ST. LOUIS — Ellisville Mayor Adam Paul was permanently reinstated to his position this morning via a court order from St. Louis Circuit Court.

According to the ruling, handed down by Judge David Lee Vincent III, the Court found that Paul was improperly removed by the City Council from his post, and that his procedural due process rights were violated by the Council.

Ellisville Mayor Adam Paul
Ellisville Mayor Adam Paul

A resolution was amended, adding new charges against Paul, at the beginning of the April 1 Council hearing, not giving Paul the notice that the statute allows. Paul was denied time to consider the amended resolution when it was presented to him — a violation of the City law.

“Under Missouri law, due process demands that a city council comply with its own ordinances in removing any city employee,” the order states.

Paul told The Missouri Times that he’s both shocked and elated about the news following the months of dealing with lawyers which he said have remained the top five most recent people he’s called this whole time.
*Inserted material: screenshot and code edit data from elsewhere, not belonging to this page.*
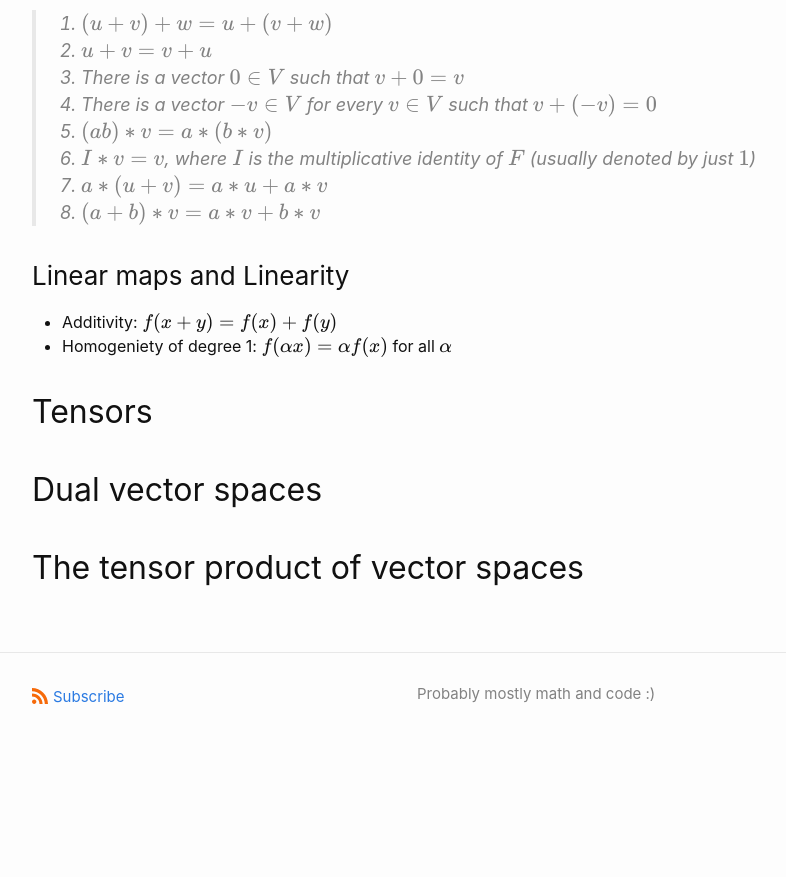
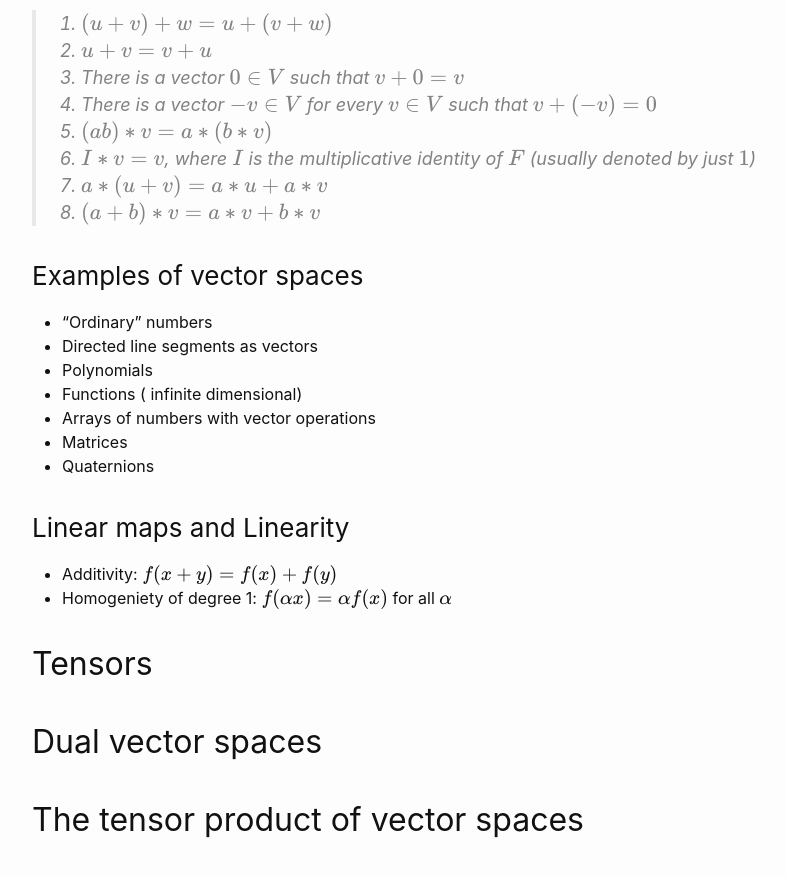
Before and after one commit to torgeiba/torgeiba.github.io, a Jekyll site: the page built from _posts/2022-09-17-vectors-and-tensors.md, in a window 1280 px wide and 900 px high, scrolled down 2465 px. Shown: the top 877 px of the window, without its empty margins (238-1024 px from the left). Built offline with Jekyll 4.4.1, drawn with Linux system fonts in a browser that asks for light colours; our own code applies the rules of GitHub Pages for plain Markdown files; formulas are drawn with MathJax 3; before the commit the page ends 3233 px from its top, so only the background shows below that.

Commit message:
Update 2022-09-17-vectors-and-tensors.md

```diff
--- a/_posts/2022-09-17-vectors-and-tensors.md
+++ b/_posts/2022-09-17-vectors-and-tensors.md
@@ -86,6 +86,17 @@ The axioms can then be given as
 > 7. $a * (u + v) = a * u + a * v$
 > 8. $(a + b) * v = a * v + b * v$
 
+### Examples of vector spaces
+
+- "Ordinary" numbers
+- Directed line segments as vectors
+- Polynomials
+- Functions ( infinite dimensional)
+- Arrays of numbers with vector operations
+- Matrices
+- Quaternions
+
+
 ### Linear maps and Linearity
 
 - Additivity: $f(x + y) = f(x) + f(y)$
```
“If there’s ever a time in my life where I’ve been emotionally incapacitated, that was the moment,” Paul said about when he heard the ruling. “I’m glad to put this to bed and glad it wasn’t stretched out in the courts and cost the residents another $100,000.”

Paul said he still has unanswered questions about the charges made against him by the Council and the process that allowed that to happen.

Today’s news came a week after the Council voted to remove the City Attorney Paul Martin. Paul said severed ties with Martin were “a big step toward moving forward.” Martin was instrumental in the effort to oust the mayor during the earlier process.

Matt Pirrello, Ellisville City Councilman
Matt Pirrello, Ellisville City Councilman

Another key voice against Paul was Councilman and former Mayor prior to Paul’s term, Matt Pirrello, who couldn’t be immediately reached but who told The Missouri Times in early June that he had “no intentions of doing anything until there is a final position.”

The underlying situation that started the controversy involved the plans to bring in a Walmart to the city, potentially using a Tax Increment Financing, or TIF, to follow-through with the operation. Paul’s campaign was based on an anti-Walmart and anti-TIF platform.

“My views on that will remain as they are,” Paul said. “If they want to move to Ellisville, they can do so on their own dime.”

Wednesday, the Council voted 4-3 for an ordinance that will let the city issue TIFs to help the construction process for Walmart, according to the St. Louis Post-Dispatch.

For more information on the development of the Ellisville Walmart, check out the coverage from the St. Louis Post-Dispatch, KSDK and KMOV.